The current economic situation is heading towards an imminent scenario of stagflation or inflationary recession across the board, with little contribution from developed markets and with little room for maneuvering in terms of applicable economic policies.
In the short term, the recovery will be weak and fragile. In the long term, a new equilibrium will be reached. It will be characterized by lower global potential (falling factor productivity growth), increasing income, consumption and wealth inequality, an asymmetric impact of the digital, green, and demographic transitions, and high levels of global debt.
Moreover, recent supporting factors are fading (real rates at zero, excess liquidity, and demographic bonus of emerging countries); while other problems are appearing on the horizon, notably economic and cultural deglobalization, the US-China rivalry, the “end of the theory of commercial expectations,” and physical and productive stress in the global value chain.
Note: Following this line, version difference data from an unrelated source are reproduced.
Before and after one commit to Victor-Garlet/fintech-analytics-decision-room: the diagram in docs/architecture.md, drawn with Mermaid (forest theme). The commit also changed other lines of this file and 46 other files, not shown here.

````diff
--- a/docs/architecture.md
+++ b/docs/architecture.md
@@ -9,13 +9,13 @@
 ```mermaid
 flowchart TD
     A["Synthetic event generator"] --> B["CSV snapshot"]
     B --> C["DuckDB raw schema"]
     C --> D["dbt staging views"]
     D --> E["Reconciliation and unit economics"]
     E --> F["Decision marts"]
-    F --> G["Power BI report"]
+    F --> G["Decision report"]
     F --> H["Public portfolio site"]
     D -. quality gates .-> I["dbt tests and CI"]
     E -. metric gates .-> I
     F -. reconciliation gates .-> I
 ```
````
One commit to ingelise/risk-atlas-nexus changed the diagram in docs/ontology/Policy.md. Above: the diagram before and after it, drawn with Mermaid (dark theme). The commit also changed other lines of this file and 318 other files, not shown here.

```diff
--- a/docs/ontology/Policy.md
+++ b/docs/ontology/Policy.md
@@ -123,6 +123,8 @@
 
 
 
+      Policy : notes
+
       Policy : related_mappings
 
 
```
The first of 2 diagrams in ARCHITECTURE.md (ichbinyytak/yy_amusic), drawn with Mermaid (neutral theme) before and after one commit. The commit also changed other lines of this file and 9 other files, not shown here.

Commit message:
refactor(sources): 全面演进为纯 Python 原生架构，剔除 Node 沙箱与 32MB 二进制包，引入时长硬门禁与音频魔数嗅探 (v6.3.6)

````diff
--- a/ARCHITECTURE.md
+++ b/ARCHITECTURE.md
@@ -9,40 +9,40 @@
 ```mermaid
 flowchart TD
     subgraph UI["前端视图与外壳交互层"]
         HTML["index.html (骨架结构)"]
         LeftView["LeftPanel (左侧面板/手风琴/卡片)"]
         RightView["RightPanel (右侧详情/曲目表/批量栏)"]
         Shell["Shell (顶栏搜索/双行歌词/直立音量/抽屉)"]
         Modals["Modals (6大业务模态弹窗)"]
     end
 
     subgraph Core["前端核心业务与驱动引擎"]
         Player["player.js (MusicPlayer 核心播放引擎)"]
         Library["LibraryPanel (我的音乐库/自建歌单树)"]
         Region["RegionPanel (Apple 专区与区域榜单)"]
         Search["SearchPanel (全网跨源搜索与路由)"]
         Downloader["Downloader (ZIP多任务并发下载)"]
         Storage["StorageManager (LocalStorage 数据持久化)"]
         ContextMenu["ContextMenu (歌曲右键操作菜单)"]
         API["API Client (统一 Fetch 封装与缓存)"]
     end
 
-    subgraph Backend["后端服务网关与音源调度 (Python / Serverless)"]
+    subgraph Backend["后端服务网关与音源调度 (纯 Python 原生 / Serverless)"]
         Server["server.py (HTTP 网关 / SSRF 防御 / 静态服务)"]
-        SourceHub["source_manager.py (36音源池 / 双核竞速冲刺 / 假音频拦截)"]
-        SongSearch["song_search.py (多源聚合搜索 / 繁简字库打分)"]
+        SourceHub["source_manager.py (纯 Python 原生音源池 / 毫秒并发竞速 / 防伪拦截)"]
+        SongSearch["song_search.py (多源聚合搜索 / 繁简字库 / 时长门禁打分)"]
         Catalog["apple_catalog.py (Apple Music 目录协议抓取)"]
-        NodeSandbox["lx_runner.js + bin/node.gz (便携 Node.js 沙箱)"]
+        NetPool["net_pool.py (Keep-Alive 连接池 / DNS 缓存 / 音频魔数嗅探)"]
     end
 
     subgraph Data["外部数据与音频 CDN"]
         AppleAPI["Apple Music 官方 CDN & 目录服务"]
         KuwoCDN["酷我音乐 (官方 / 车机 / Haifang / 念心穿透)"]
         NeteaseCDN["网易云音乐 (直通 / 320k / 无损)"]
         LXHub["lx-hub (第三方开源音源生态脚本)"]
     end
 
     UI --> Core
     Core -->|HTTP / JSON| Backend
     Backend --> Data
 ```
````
A smooth transition to the new economic status quo necessarily involves resupply in the production chain, energy reconnection, global relocation, and reinvigoration of growth through productivity, which is inherent in the adoption of technological innovations.
The strategy to be followed, therefore, should prioritize access to resources, seek sufficiency (or dominance) in the global production chain, achieve competitive advantages in technology, maximize profits from global trade, and restructure traditional industrial policies.
To survive in the new global economic horizon, it is essential to lead technological change and thus reinvigorate potential growth by boosting total factor productivity. The right path is the exploitation of generative artificial intelligence, a “purpose technology” that will open new avenues of efficiency and productivity. The expansion in the use and applications of this technology will cause a structural change in every sector of the economy. It will have a particular impact on employment (reskilling, investment in human capital, replacement vs. expansion, etc.), factor productivity, the struggle for resources and the supply chain, regulation, ethical considerations, and so on.
Central to the exploitation of AI is the semiconductor market, whose global value chain is currently not dominated by anyone, but is made up of interdependent players that are highly specialized in their function.
For this reason, competition for the leading edge of this new technology and its supply chain is of crucial importance, and it will be the focus of international industrial policy for decades to come. A trade agreement between Western countries will be necessary in various areas. And China's role will be key, as it will be handicapped by its own political system and the EDA ban, which will lead to efficiency losses and limitations.